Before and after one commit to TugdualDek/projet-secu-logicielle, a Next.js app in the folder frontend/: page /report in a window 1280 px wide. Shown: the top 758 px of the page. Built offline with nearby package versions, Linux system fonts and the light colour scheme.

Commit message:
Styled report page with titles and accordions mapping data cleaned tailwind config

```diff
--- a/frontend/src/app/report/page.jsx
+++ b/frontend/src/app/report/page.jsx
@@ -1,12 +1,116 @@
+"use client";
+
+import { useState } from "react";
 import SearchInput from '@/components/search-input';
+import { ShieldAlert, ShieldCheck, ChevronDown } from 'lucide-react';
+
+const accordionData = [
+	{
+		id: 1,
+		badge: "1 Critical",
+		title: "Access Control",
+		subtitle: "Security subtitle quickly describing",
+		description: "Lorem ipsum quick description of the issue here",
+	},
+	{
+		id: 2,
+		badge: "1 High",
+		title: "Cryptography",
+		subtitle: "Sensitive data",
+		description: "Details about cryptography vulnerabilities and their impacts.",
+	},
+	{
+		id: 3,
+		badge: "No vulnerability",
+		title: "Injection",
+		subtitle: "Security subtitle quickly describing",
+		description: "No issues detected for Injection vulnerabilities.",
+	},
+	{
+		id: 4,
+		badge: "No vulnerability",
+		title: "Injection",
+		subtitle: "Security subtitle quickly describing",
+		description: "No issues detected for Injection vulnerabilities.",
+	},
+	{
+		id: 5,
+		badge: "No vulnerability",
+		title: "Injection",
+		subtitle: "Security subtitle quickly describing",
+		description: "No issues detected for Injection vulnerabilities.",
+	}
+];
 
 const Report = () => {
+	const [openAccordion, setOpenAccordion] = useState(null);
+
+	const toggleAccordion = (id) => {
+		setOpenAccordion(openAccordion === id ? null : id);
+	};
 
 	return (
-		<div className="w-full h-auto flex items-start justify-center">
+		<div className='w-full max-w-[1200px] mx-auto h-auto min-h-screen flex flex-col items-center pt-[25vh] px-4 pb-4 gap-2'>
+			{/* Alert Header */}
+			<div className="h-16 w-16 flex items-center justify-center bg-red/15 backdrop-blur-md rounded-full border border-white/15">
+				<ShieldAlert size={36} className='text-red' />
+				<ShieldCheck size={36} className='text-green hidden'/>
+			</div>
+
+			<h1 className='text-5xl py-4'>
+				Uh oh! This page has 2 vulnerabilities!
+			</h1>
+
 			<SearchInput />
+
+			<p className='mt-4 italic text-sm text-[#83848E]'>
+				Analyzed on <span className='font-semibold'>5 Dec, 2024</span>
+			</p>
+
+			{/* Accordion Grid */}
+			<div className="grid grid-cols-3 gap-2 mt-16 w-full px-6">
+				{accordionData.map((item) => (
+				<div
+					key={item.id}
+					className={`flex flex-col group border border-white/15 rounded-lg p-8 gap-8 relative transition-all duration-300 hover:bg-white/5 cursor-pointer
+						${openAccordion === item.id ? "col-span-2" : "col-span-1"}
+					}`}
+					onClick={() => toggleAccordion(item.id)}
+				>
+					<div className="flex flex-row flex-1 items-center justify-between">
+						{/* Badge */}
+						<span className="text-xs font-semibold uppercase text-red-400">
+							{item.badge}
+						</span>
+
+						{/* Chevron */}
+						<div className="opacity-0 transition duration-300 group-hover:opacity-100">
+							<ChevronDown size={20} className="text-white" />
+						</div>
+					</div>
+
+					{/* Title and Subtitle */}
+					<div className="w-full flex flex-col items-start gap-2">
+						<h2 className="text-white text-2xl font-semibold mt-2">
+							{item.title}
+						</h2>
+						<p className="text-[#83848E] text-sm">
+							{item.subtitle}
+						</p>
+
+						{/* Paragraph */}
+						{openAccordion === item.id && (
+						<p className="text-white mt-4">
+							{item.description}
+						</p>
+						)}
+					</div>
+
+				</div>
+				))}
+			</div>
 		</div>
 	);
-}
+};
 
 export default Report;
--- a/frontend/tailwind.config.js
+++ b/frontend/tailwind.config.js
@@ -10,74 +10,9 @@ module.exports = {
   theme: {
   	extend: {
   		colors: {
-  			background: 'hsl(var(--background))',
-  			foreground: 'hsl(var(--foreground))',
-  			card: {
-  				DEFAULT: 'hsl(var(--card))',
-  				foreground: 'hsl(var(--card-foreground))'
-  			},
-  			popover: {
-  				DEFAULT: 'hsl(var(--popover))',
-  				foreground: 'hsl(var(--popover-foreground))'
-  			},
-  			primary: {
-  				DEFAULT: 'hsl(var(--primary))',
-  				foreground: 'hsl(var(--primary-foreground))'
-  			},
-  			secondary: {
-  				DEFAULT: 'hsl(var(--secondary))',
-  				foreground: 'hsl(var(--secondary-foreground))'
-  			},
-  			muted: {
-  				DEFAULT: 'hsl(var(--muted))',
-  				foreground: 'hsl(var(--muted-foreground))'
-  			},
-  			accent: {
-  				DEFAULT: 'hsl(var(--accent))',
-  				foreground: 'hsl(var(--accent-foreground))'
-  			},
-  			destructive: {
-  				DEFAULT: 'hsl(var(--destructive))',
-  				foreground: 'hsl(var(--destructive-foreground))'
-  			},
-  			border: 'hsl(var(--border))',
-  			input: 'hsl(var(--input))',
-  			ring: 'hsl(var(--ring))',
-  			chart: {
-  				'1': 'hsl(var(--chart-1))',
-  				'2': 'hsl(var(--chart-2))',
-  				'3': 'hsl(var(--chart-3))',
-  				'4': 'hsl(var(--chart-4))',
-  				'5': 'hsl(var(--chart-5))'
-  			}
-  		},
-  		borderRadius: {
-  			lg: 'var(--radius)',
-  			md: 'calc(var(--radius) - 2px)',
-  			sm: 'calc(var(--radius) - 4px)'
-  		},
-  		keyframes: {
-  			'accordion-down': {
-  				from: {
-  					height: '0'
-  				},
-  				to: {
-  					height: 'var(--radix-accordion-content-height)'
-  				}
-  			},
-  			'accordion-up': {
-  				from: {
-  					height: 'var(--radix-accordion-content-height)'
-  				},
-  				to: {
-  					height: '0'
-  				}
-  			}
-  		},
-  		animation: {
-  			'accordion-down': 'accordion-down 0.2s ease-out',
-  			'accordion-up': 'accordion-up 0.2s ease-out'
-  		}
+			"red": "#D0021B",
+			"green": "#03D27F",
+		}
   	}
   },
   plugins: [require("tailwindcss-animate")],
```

------------------------------------------------------------

# Task description
Every line of the material that holds the word "white" must be found and copied.

# Exercise answer
+			<div className="h-16 w-16 flex items-center justify-center bg-red/15 backdrop-blur-md rounded-full border border-white/15">
+					className={`flex flex-col group border border-white/15 rounded-lg p-8 gap-8 relative transition-all duration-300 hover:bg-white/5 cursor-pointer
+							<ChevronDown size={20} className="text-white" />
+						<h2 className="text-white text-2xl font-semibold mt-2">
+						<p className="text-white mt-4">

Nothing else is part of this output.